What is a restrictive covenant?
A restrictive covenant is essentially an agreement within a deed which restricts or limits the use of land, by one landowner, for the benefit of another landowner. This could be anything from the style of windows on your house to restricting the use of the land to residential only. Restrictive covenants are automatically passed on when the title to the land is transferred.
Can a restrictive covenant be removed?
In short, the answer is yes. However, this is not without pitfalls.
Restrictive covenants can be removed by several methods:
- By way of agreement;
- By way of drawing up a Deed of Release of Restrictive Covenant or;
- By applying to the Upper Tribunal to have the covenant removed, if it meets certain criteria, such as, the beneficiary is unknown, the covenant cannot be enforced or the covenant is unreasonable.
What if you have a restrictive covenant insurance policy?
If you have the benefit of a restrictive covenant insurance policy, the policy will usually provide that you do not make contact with the covenant beneficiary. It’s important to note that such contact will likely invalidate that insurance.
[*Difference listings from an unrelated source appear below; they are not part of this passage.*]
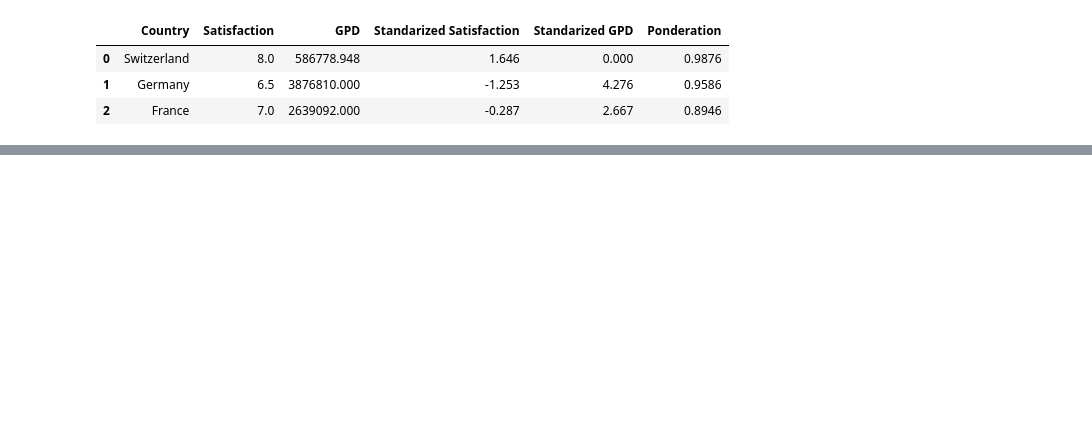
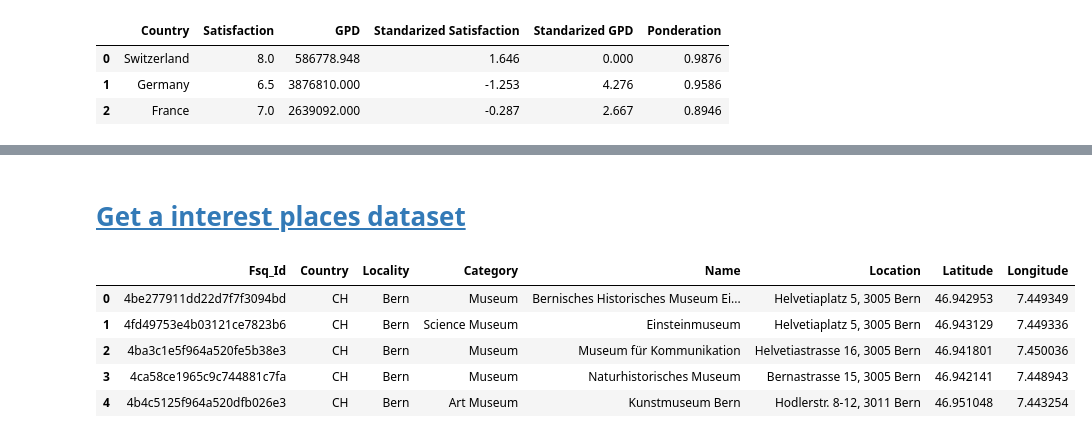
Before and after one commit to luiscarlop/HB_first_project_group_2, a Jupyter notebook: src/api_data.ipynb, the cells around one changed output, grey strips where cells are left out. Drawn from its saved outputs; the diff is of its cells as text; code cells hidden in the pictures; blank space fills up the shorter version.

```diff
--- a/src/api_data.ipynb
+++ b/src/api_data.ipynb
@@ -248,0 +293,28 @@ cities = list(final_cities.keys())
+# %%
+from countryinfo import CountryInfo
+from geopy.geocoders import Nominatim
+
+
+def get_capital(country):
+    info_pais = CountryInfo(country)
+    return info_pais.capital()
+
+
+def get_lat_long(country):
+    geolocator = Nominatim(
+        user_agent="my_app"
+    )  # Replace "my_app" with your desired user agent
+    info_pais = CountryInfo(country)
+    location = geolocator.geocode(info_pais.capital())
+    return location.latitude, location.longitude
+
+
+final_cities = dict()
+cities = list()
+
+for i in range(3):
+    capital = get_capital(top_3_countries.loc[i, "Country"])
+    lat, long = get_lat_long(top_3_countries.loc[i, "Country"])
+
+    final_cities[capital] = {"lat": lat, "lon": long}
+    cities.append(capital)
@@ -345,6 +428,8 @@ for i in range(0, weather_data.shape[0], 10):
     response = requests.post(
         url=weather_table_endpoint, json=datos_subir, headers=headers
     )
+# %% [markdown]
+# <a id='toc7_'></a>[Get a interest places dataset](#toc0_)
 # %%
 # Data extraction of interesting places (museums, colleges, churchs)
 categories_data = pd.read_csv(DATA_DIR / "categories id.csv")
@@ -427,0 +507,9 @@ places_data = pd.DataFrame(
+# %%
+places_data.head()
+# %% [output]
+|  | Fsq_Id | Country | Locality | Category | Name | Location | Latitude | Longitude |
+| 0 | 4be277911dd22d7f7f3094bd | CH | Bern | Museum | Bernisches Historisches Museum Ei... | Helvetiaplatz 5, 3005 Bern | 46.942953 | 7.449349 |
+| 1 | 4fd49753e4b03121ce7823b6 | CH | Bern | Science Museum | Einsteinmuseum | Helvetiaplatz 5, 3005 Bern | 46.943129 | 7.449336 |
+| 2 | 4ba3c1e5f964a520fe5b38e3 | CH | Bern | Museum | Museum für Kommunikation | Helvetiastrasse 16, 3005 Bern | 46.941801 | 7.450036 |
+| 3 | 4ca58ce1965c9c744881c7fa | CH | Bern | Museum | Naturhistorisches Museum | Bernastrasse 15, 3005 Bern | 46.942141 | 7.448943 |
+| 4 | 4b4c5125f964a520dfb026e3 | CH | Bern | Art Museum | Kunstmuseum Bern | Hodlerstr. 8-12, 3011 Bern | 46.951048 | 7.443254 |
```
Also changed, not shown: parts of 46 cells of this notebook, 31 other files.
We would recommend that you take advice on the covenant and the terms of any insurance policy before any steps are taken or any contact is made.